CLEVELAND — Nearly four years have passed since the Cleveland Browns were last featured on the National Football League’s flagship primetime game, Monday Night Football, but that drought comes to an end today when they play the New York Jets at MetLife Stadium in East Rutherford, New Jersey.
The Browns-Jets game will be an anniversary of sorts, as the two teams faced off in the very first Monday Night Football game at Cleveland Municipal Stadium 50 years ago on September 21, 1970.
Although many of the Browns’ skill-position players on both sides of the ball have never played on the Monday Night Football stage, the coaches recognize it is a unique opportunity for the team.
“In the National Football League, anytime the lights come on, it is a special game,” Browns coach Freddie Kitchens said.
“You are kind of the only show in town whenever everyone is watching, so you want to put your best foot forward with your peers watching.”
Here are three things to watch for when the Browns and Jets share the field tonight.
Browns quarterback Baker Mayfield did not have the kind of performance he is used to giving or wanted to have in the 2019 regular-season opener against the Tennessee Titans at FirstEnergy Stadium in Cleveland last Sunday.
Mayfield completed 25 of his 38 attempts for 285 yards and one touchdown, but threw interceptions on three drives in a four-possession stretch during the second half, the last of which was returned by Titans cornerback Malcolm Butler 38 yards for a touchdown with 3:02 to play in the fourth quarter.
Mayfield was sacked five times for 41 lost yards, but still took every snap at quarterback in the 43-13 loss to Tennessee.
“Baker is very resilient,” Kitchens said. “I am not worried about Baker at all.

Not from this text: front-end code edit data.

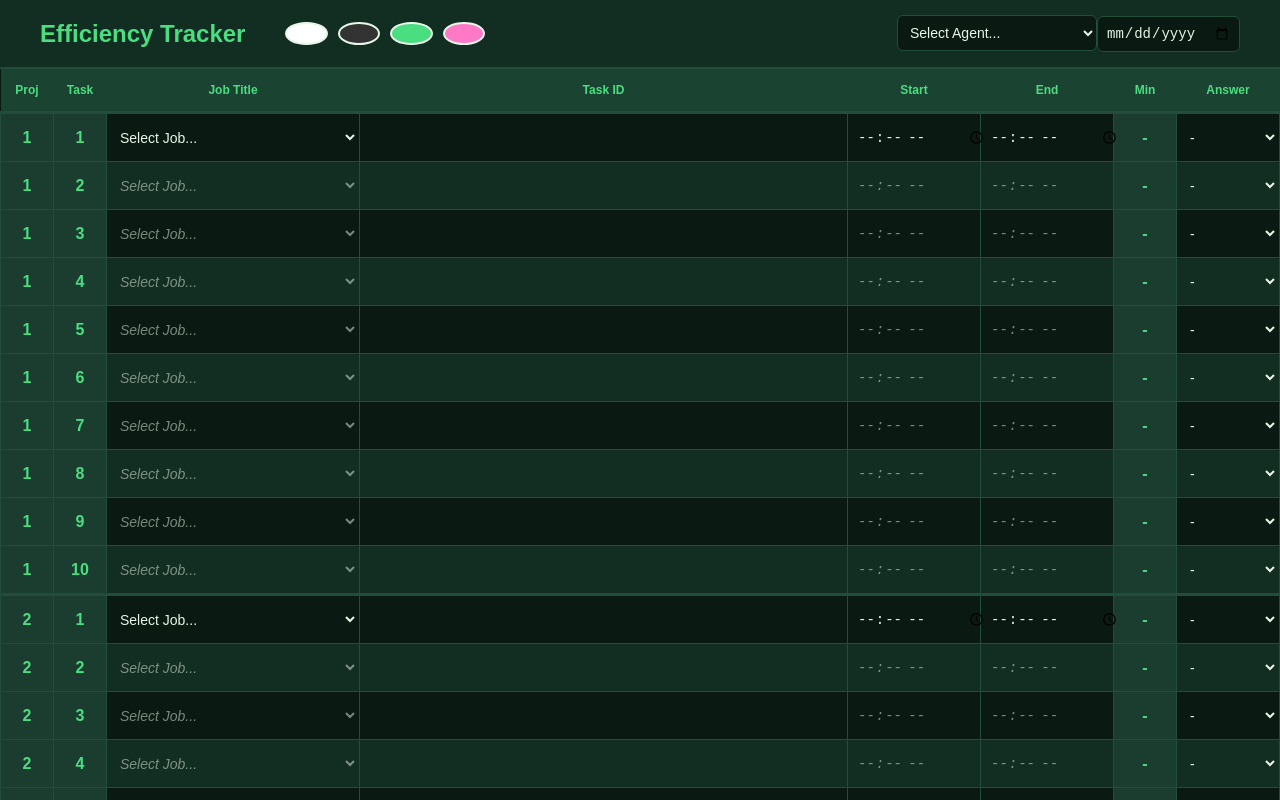
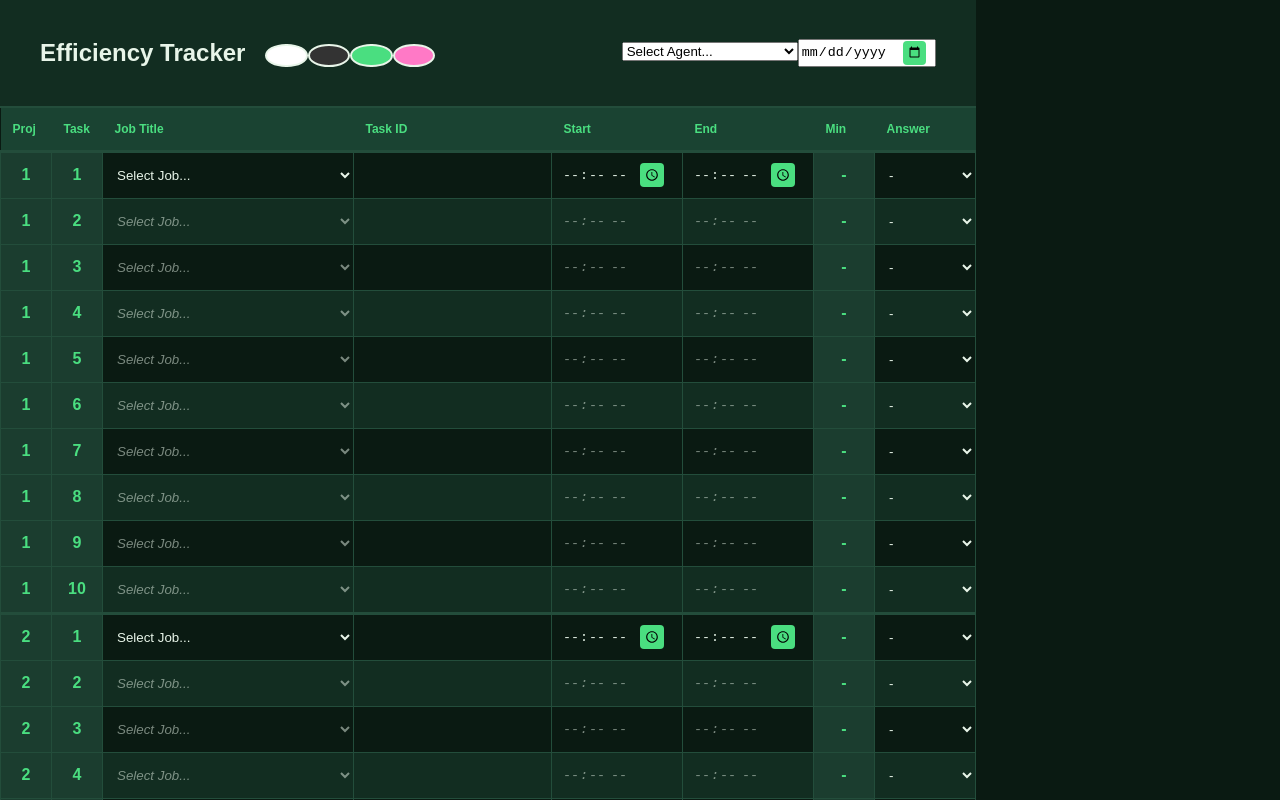
Before and after one commit to beripot/taskTracker, a React (Vite) app in the folder taskTracker/: page / in a window 1280 px wide. Shown: the top 800 px of the page. Built offline with nearby package versions, Linux system fonts and the light colour scheme.

Commit message:
fix kunohay

```diff
--- a/taskTracker/src/App.css
+++ b/taskTracker/src/App.css
@@ -1,8 +1,5 @@
 /* --- THEME DEFINITIONS --- */
-
-/* Emerald Dark */
-[data-theme='emerald'],
-:root {
+[data-theme='emerald'], :root {
   --deep-bg: #0a1a12;
   --row-bg: #122d21;
   --header-bg: #1a4332;
@@ -10,11 +7,10 @@
   --accent-green: #4ade80;
   --text-main: #e8f5e9;
   --auto-green: #1b3d2f;
-  --icon-color: invert(0%);
-  /* White icons for dark bg */
+  --btn-wrap-bg: #4ade80; /* Theme-colored box */
+  --btn-icon-filter: invert(0); /* Black icon on green box */
 }
 
-/* Light Theme */
 [data-theme='light'] {
   --deep-bg: #ffffff;
   --row-bg: #f2f2f2;
@@ -23,11 +19,10 @@
   --accent-green: #000000;
   --text-main: #1a1a1a;
   --auto-green: #e8e8e8;
-  --icon-color: invert(0%);
-  /* Black icons for white bg */
+  --btn-wrap-bg: #000000; /* Black box */
+  --btn-icon-filter: invert(1); /* White icon on black box */
 }
 
-/* Dark Mode */
 [data-theme='dark'] {
   --deep-bg: #000000;
   --row-bg: #1a1a1a;
@@ -36,10 +31,10 @@
   --accent-green: #9e9e9e;
   --text-main: #ffffff;
   --auto-green: #222222;
-  --icon-color: invert(0%);
+  --btn-wrap-bg: #ffffff; /* White box */
+  --btn-icon-filter: invert(0); /* Black icon on white box */
 }
 
-/* Cyber Theme */
 [data-theme='cyber'] {
   --deep-bg: #1a0b2e;
   --row-bg: #2d134d;
@@ -48,14 +43,13 @@
   --accent-green: #ff79c6;
   --text-main: #f8f8f2;
   --auto-green: #240e42;
-  --icon-color: invert(0%);
+  --btn-wrap-bg: #ff79c6; /* Pink box */
+  --btn-icon-filter: invert(0); /* Black icon on pink box */
 }
 
 /* 1. Global Reset */
-body,
-html {
-  margin: 0;
-  padding: 0;
+body, html {
+  margin: 0; padding: 0;
   background-color: var(--deep-bg);
   color: var(--text-main);
   font-family: sans-serif;
@@ -63,99 +57,36 @@ html {
 
 .container {
   min-height: 100vh;
-  width: 100vw;
   display: flex;
   flex-direction: column;
-  background-color: var(--deep-bg);
 }
 
 /* 2. Header Section */
 .header-section {
-  width: 100%;
   padding: 15px 40px;
   background-color: var(--row-bg);
   border-bottom: 2px solid var(--border-green);
   display: flex;
   justify-content: space-between;
   align-items: center;
-  box-sizing: border-box;
-}
-
-h2 {
-  color: var(--accent-green);
-  margin: 0;
-  font-weight: 700;
-}
-
-.theme-controls {
-  display: flex;
-  gap: 10px;
-  margin-left: 20px;
 }
 
 .theme-btn {
-  width: 20px;
-  height: 20px;
+  width: 20px; height: 20px;
   border-radius: 50%;
   border: 2px solid var(--text-main);
   cursor: pointer;
 }
 
-.btn-light {
-  background: #ffffff;
-}
+.btn-light { background: #ffffff; }
+.btn-dark { background: #333333; }
+.btn-emerald { background: #4ade80; }
+.btn-cyber { background: #ff79c6; }
 
-.btn-dark {
-  background: #333333;
-}
+/* 3. Input & Table Alignment Fixes */
+.table-container { flex-grow: 1; overflow: auto; }
 
-.btn-emerald {
-  background: #4ade80;
-}
-
-.btn-cyber {
-  background: #ff79c6;
-}
-
-/* 3. Input & Icon Controls (The Fix) */
-.global-inputs select,
-.global-inputs input,
-td input,
-td select {
-  background-color: var(--deep-bg);
-  border: 1px solid var(--border-green);
-  color: var(--text-main) !important;
-  padding: 8px;
-  border-radius: 6px;
-  font-size: 14px;
-}
-
-/* Specifically force the calendar and clock icons to invert based on theme */
-input[type="date"]::-webkit-calendar-picker-indicator,
-input[type="time"]::-webkit-calendar-picker-indicator {
-  filter: var(--icon-color) !important;
-  cursor: pointer;
-  opacity: 1;
-}
-
-/* Prevent the browser from changing colors on focus */
-input:focus,
-select:focus {
-  outline: 2px solid var(--accent-green);
-  background-color: var(--deep-bg) !important;
-}
-
-/* 4. Table Styles */
-.table-container {
-  flex-grow: 1;
-  overflow: auto;
-  background-color: var(--deep-bg);
-}
-
-table {
-  width: 100%;
-  border-collapse: collapse;
-}
+table { width: 100%; border-collapse: collapse; }
 
 thead th {
   background-color: var(--header-bg);
@@ -163,39 +94,47 @@ thead th {
   padding: 12px;
   font-size: 12px;
   position: sticky;
-  top: 0;
-  z-index: 10;
+  top: 0; z-index: 10;
   border-bottom: 2px solid var(--border-green);
-}
-
-tr:nth-child(even) {
-  background-color: var(--row-bg);
+  text-align: left;
 }
 
 td {
   border: 1px solid var(--border-green);
   height: 45px;
+  padding: 0; /* Clear default padding */
 }
 
-td input,
-td select {
-  width: 100%;
-  height: 100%;
+/* Base input style */
+td input, td select {
+  width: 100%; height: 100%;
   background: transparent !important;
   border: none !important;
-  border-radius: 0;
+  color: var(--text-main) !important;
+  padding: 0 10px;
+  box-sizing: border-box;
 }
 
-/* Disabled Row Logic */
-td input:disabled,
-td select:disabled {
-  opacity: 0.5;
-  color: var(--text-main) !important;
-  -webkit-text-fill-color: var(--text-main) !important;
-  cursor: not-allowed;
+/* 4. THE BUTTON BOX (The Specific Fix) */
+input[type="date"]::-webkit-calendar-picker-indicator,
+input[type="time"]::-webkit-calendar-picker-indicator {
+  /* THE WRAPPING BOX */
+  background-color: var(--btn-wrap-bg) !important;
+  padding: 5px;
+  border-radius: 4px;
+
+  /* POSITIONING: Pull it away from the edge */
+  margin-right: 8px;
+  cursor: pointer;
+
+  /* THE ICON COLOR */
+  filter: var(--btn-icon-filter) !important;
+  opacity: 1;
 }
 
-/* Specialized Fields */
+/* 5. Specialized Row Logic */
+tr:nth-child(even) { background-color: var(--row-bg); }
+
 .auto-field {
   background-color: var(--auto-green) !important;
   color: var(--accent-green);
@@ -204,16 +143,18 @@ td select:disabled {
 }
 
 .inherited-field {
-  color: var(--text-main);
   opacity: 0.5;
   font-style: italic;
 }
 
-.row-divider {
-  border-top: 3px solid var(--border-green) !important;
+td input:disabled, td select:disabled {
+  cursor: not-allowed;
+  -webkit-text-fill-color: var(--text-main) !important;
 }
 
-/* Footer */
+.row-divider { border-top: 3px solid var(--border-green) !important; }
+
+/* 6. Footer */
 .footer-area {
   padding: 20px 40px;
   background-color: var(--row-bg);
```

Really, this is the last time I am going to say anything about the last game because we have moved on. It is not even thought about.
“Sometimes, as a quarterback, you have to understand the difference between pressing and not pressing. It is a 22-13 game, and we have a guy running open down the field and we couldn’t get it off. Our team understands that. Nobody else probably does. Moving forward, we can take that experience and get better from it. That is what we are going to do.”
More disciplined play
The Browns committed 18 penalties for 182 lost yards and lost their starting left tackle, Greg Robinson, after he kicked Titans defensive back Kenny Vaccaro in the head, in the first half and had an inability to keep Mayfield upright.
The Browns were not only penalized 18 times, but six were personal fouls that cost the team 15 yards each time. Another four penalties were offensive holding violations, and then, receiver Odell Beckham Jr. had a 22-yard gain taken off the board for an offensive pass interference call.
The 18 penalties were tied for the second-most ever in a single game in franchise history and the most since 1951.
“We need to play smarter,” Kitchens said. “That is what we need to change moving forward. We need to coach smarter. We need to play smarter. We just need to be a smart, tough, physical football team.”
Former Browns defensive coordinator/interim head coach Gregg Williams has a reputation for being aggressive, and in some instances, going over the line, which is exactly what wide receiver Odell Beckham Jr. feels happened during a 2017 preseason game against the New York Giants.
Four days before the Browns’ prime-time game against the Jets, whom Williams currently serves as the defensive coordinator for, Beckham Jr. said his new teammates told him they were instructed to target him during the preseason game at FirstEnergy Stadium.
“The only thing I’m buying is I have to probably watch out for the cheap shots and dirty hits and all the things he likes to teach,” Beckham Jr. said. “That’s pretty much what we’ve got to watch out for.
“I had people who were here when he was here (saying), ‘If you get the chance, take a shot at him. If you can, hurt him. I guarantee he’s going to leave the game hurt,’ stuff like that. It’s fine. It’s football, in a sense. We’re all men out there, but there’s no need for doing any of that kind of stuff. You just make the plays the best you can, cleanly.”